  • Reptiles: Fake spiders and insects make creepy Halloween decorations, but real ones make even better treats for lizards, turtles, and geckos. Unlike their scaly cousins, snakes don’t eat quite as often. In fact, large snakes can eat as little as once a week or a few times a month, so you don’t have to worry about getting them snacks or treats.
  • Horses: While we don’t specialize in horses here at Brookhurst Animal, the experts at Reveal Equestrian in San Juan Capistrano can show you how to enjoy Halloween with your beloved equine friends.

Pet-Friendly Decorations for Your Haunted House

We love setting the mood for spooky season, but we always have safety precautions in mind when we’re arranging our decorations. To pet-proof your haunted house, make sure you’ve got the following on lock:

  • Lights: Going for a Nightmare Before Christmas look? Make sure any lights you plan on stringing up are properly secured and far out of reach from your pets. You also want to protect wires and plugs from being tampered with.
  • Jack o’ lanterns: Carving out pumpkins is a fun activity that you can enjoy with friends, families, and even pets! As long as you keep sharp knives and seeds away from your animals, they make excellent models for unique pumpkin designs. When you’re ready to display your pumpkins, swap the candles for led lights instead. They’re not a fire hazard and they’ll look just as good as regular wax candles. In fact, you might want to replace all your candles with LED lights just to be safe.
  • Monsters: Skeletons, Frankenstein’s, mummies, oh my! Strategically arranged monsters are sure to inspire terror this Halloween, but your animals might not feel the same way. Instead, they’re probably seeing a giant chew toy. To keep your dogs, cats, pigs, etc. from gnawing on your Halloween decorations, bar off the areas where you’re keeping them with pet doors. You can also put unappealing scents, like ammonia or vinegar, on your decorations to ward off curious pets.
  • Cobwebs: Well-placed cobwebs can turn any welcoming home into an eerie, haunted dwelling. Try putting your cobwebs in higher areas, like the tops of bookshelves, televisions, and lights. Not only is this more realistic, it’ll keep your nosy pets from getting tangled in them.
  • Fish tank: Spice up your fish tank to reflect the spooky spirit. Cracked mirrors, jagged rocks, skulls, and faux pumpkins make for a fearsome underwater environment. We encourage fish owners to get creative, but also make sure their decorations aren’t making their water cloudy or dangerous. Stay away from anything that’s too big, sharp, or pointy. Your pet’s comfort is still of utmost priority.
    In general, we advise owners to simply keep decorations away from pets. When shopping for spooky ornaments and accessories, check if there are hazard or flammability warnings, too. We all love a good scare this time of year but not from our pets!
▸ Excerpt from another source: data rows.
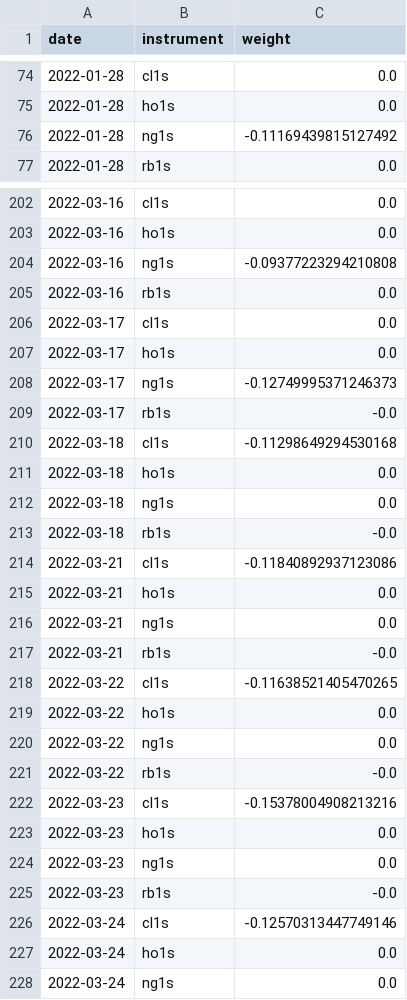
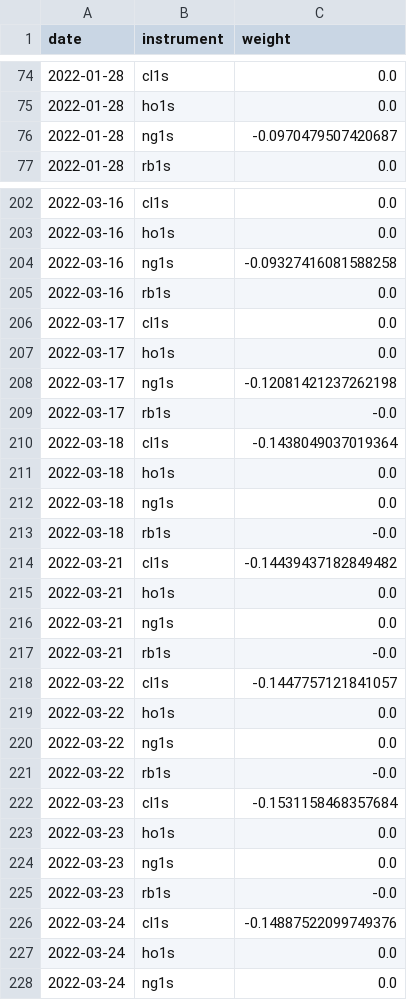
Before and after one commit to Jack-Close/energy-signal-metamodel, a CSV file: data/deliverables/weights.csv, drawn as a sheet; only a part is shown, gaps mark what is left out; the diff covers the shown part only.

```diff
--- a/data/deliverables/weights.csv
+++ b/data/deliverables/weights.csv
@@ -75,3 +75,3 @@ date,instrument,weight
 2022-01-28,ho1s,0.0
-2022-01-28,ng1s,-0.11169439815127492
+2022-01-28,ng1s,-0.0970479507420687
 2022-01-28,rb1s,0.0
@@ -203,3 +203,3 @@ date,instrument,weight
 2022-03-16,ho1s,0.0
-2022-03-16,ng1s,-0.09377223294210808
+2022-03-16,ng1s,-0.09327416081588258
 2022-03-16,rb1s,0.0
@@ -207,5 +207,5 @@ date,instrument,weight
 2022-03-17,ho1s,0.0
-2022-03-17,ng1s,-0.12749995371246373
+2022-03-17,ng1s,-0.12081421237262198
 2022-03-17,rb1s,-0.0
-2022-03-18,cl1s,-0.11298649294530168
+2022-03-18,cl1s,-0.1438049037019364
 2022-03-18,ho1s,0.0
@@ -213,3 +213,3 @@ date,instrument,weight
 2022-03-18,rb1s,-0.0
-2022-03-21,cl1s,-0.11840892937123086
+2022-03-21,cl1s,-0.14439437182849482
 2022-03-21,ho1s,0.0
@@ -217,3 +217,3 @@ date,instrument,weight
 2022-03-21,rb1s,-0.0
-2022-03-22,cl1s,-0.11638521405470265
+2022-03-22,cl1s,-0.1447757121841057
 2022-03-22,ho1s,0.0
@@ -221,3 +221,3 @@ date,instrument,weight
 2022-03-22,rb1s,-0.0
-2022-03-23,cl1s,-0.15378004908213216
+2022-03-23,cl1s,-0.1531158468357684
 2022-03-23,ho1s,0.0
@@ -225,3 +225,3 @@ date,instrument,weight
 2022-03-23,rb1s,-0.0
-2022-03-24,cl1s,-0.12570313447749146
+2022-03-24,cl1s,-0.14887522099749376
 2022-03-24,ho1s,0.0
```
Also changed, not shown: 42 edited cells elsewhere in this file, 1 other file.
There are tons of ways to adorn your home with Halloween decorations and these are only a few. If you’d like to share what your plans are, leave it in the comments below. We’d love to know about all the fun you and your pet are having this Halloween.
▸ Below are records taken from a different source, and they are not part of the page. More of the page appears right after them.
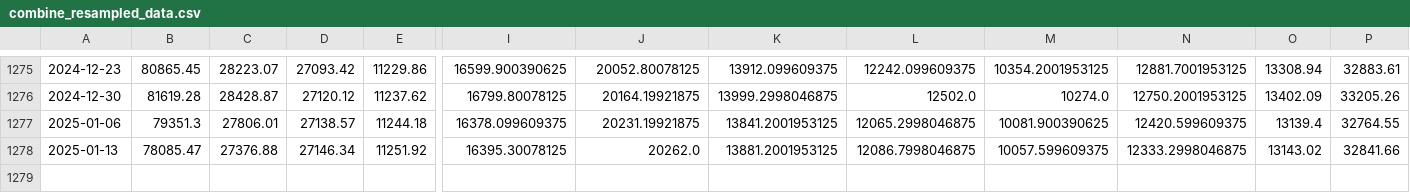
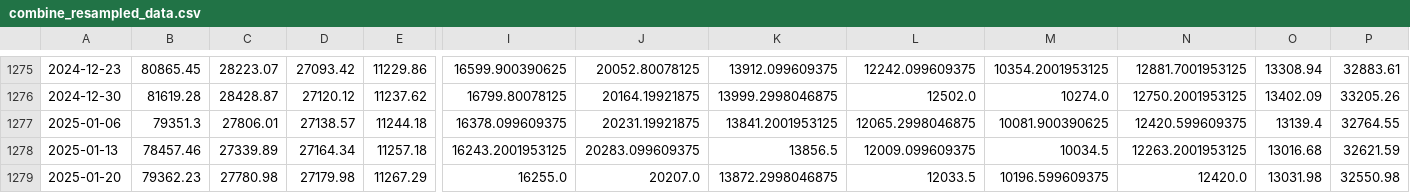
Before and after one commit to huynguyencong/huynguyencong.github.io, a CSV file: assets/data/resampled/W-MON/combine_resampled_data.csv, drawn as a sheet; only a part is shown, gaps mark what is left out; rows hold the shown columns only; the diff covers the shown part only; the diff names each change by its address in the sheet, - before the commit and + after, or states it on an @@ line.

Commit message:
Update funds data

```diff
--- a/assets/data/resampled/W-MON/combine_resampled_data.csv
+++ b/assets/data/resampled/W-MON/combine_resampled_data.csv
-B1278: 78085.47
+B1278: 78457.46
-C1278: 27376.88
+C1278: 27339.89
-D1278: 27146.34
+D1278: 27164.34
-E1278: 11251.92
+E1278: 11257.18
-I1278: 16395.30078125
+I1278: 16243.2001953125
-J1278: 20262.0
+J1278: 20283.099609375
-K1278: 13881.2001953125
+K1278: 13856.5
-L1278: 12086.7998046875
+L1278: 12009.099609375
-M1278: 10057.599609375
+M1278: 10034.5
-N1278: 12333.2998046875
+N1278: 12263.2001953125
-O1278: 13143.02
+O1278: 13016.68
-P1278: 32841.66
+P1278: 32621.59
+row 1279: 2025-01-20 | 79362.23 | 27780.98 | 27179.98 | 11267.29 | 16255.0 | 20207.0 | 13872.2998046875 | 12033.5 | 10196.599609375 | 12420.0 | 13031.98 | 32550.98
```
Also changed, not shown: 19 edited cells elsewhere in this file.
At Brookhurst Animal, we advocate for pet safety no matter where you are, but we know that accidents can still happen. If you find yourself with an animal emergency, please stop by our vet’s office as soon as possible. Dr. Lauren Heit is an experienced veterinarian in Anaheim who has been helping the community for years. Feel free to call in if you have any questions!